---- PROVIDED MATERIAL
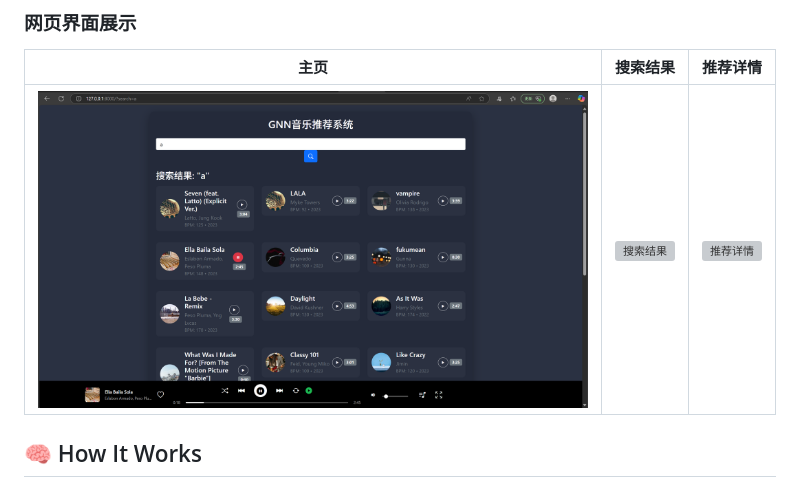
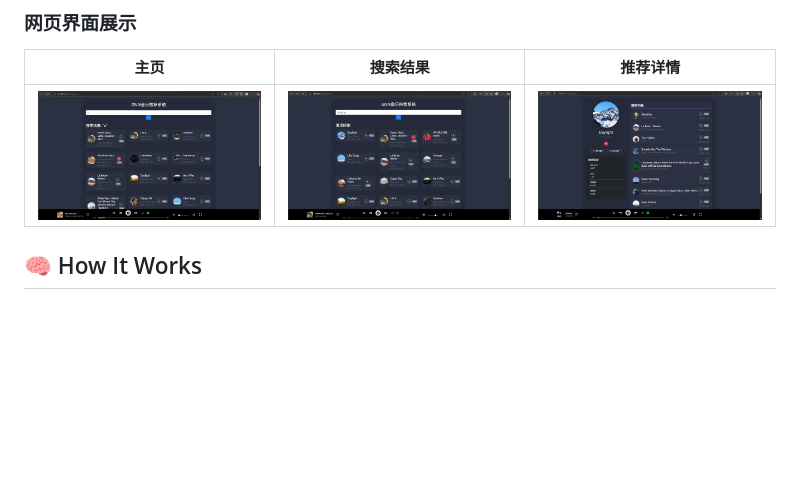
Before and after one commit to Shialley/GNN-based-Music-Recommender-System, a Markdown page: README.md, the part around the change. Drawn GitHub-style; folded sections open; blank space fills up the shorter version; grey boxes are pictures that could not be loaded.

```diff
--- a/README.md
+++ b/README.md
@@ -95,7 +95,7 @@ GNN-based-Music-Recommender-System/
 ### 网页界面展示
 | 主页 | 搜索结果 | 推荐详情 |
 |------|----------|----------|
-| ![主页界面](https://github.com/Shialley/GNN-based-Music-Recommender-System/raw/main/Web_illustration/home_page.png) | ![搜索结果](GNN-based-Music-Recommender-System/raw/main/Web_illustration/search_results.png) | ![推荐详情](GNN-based-Music-Recommender-System/raw/main/Web_illustration/song_recommendation_details.png) |
+| ![主页界面](https://github.com/Shialley/GNN-based-Music-Recommender-System/raw/main/Web_illustration/home_page.png) | ![搜索结果](https://github.com/Shialley/GNN-based-Music-Recommender-System/raw/main/Web_illustration/search_results.png) | ![推荐详情](https://github.com/Shialley/GNN-based-Music-Recommender-System/raw/main/Web_illustration/song_recommendation_details.png) |
 
 </details>
 
```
--------
■ **WHAT THE TASK REQUIRES**: Search the entries for "README" and copy each matching line.

■ **PROBLEM SOLUTION**:
Before and after one commit to Shialley/GNN-based-Music-Recommender-System, a Markdown page: README.md, the part around the change. Drawn GitHub-style; folded sections open; blank space fills up the shorter version; grey boxes are pictures that could not be loaded.
--- a/README.md
+++ b/README.md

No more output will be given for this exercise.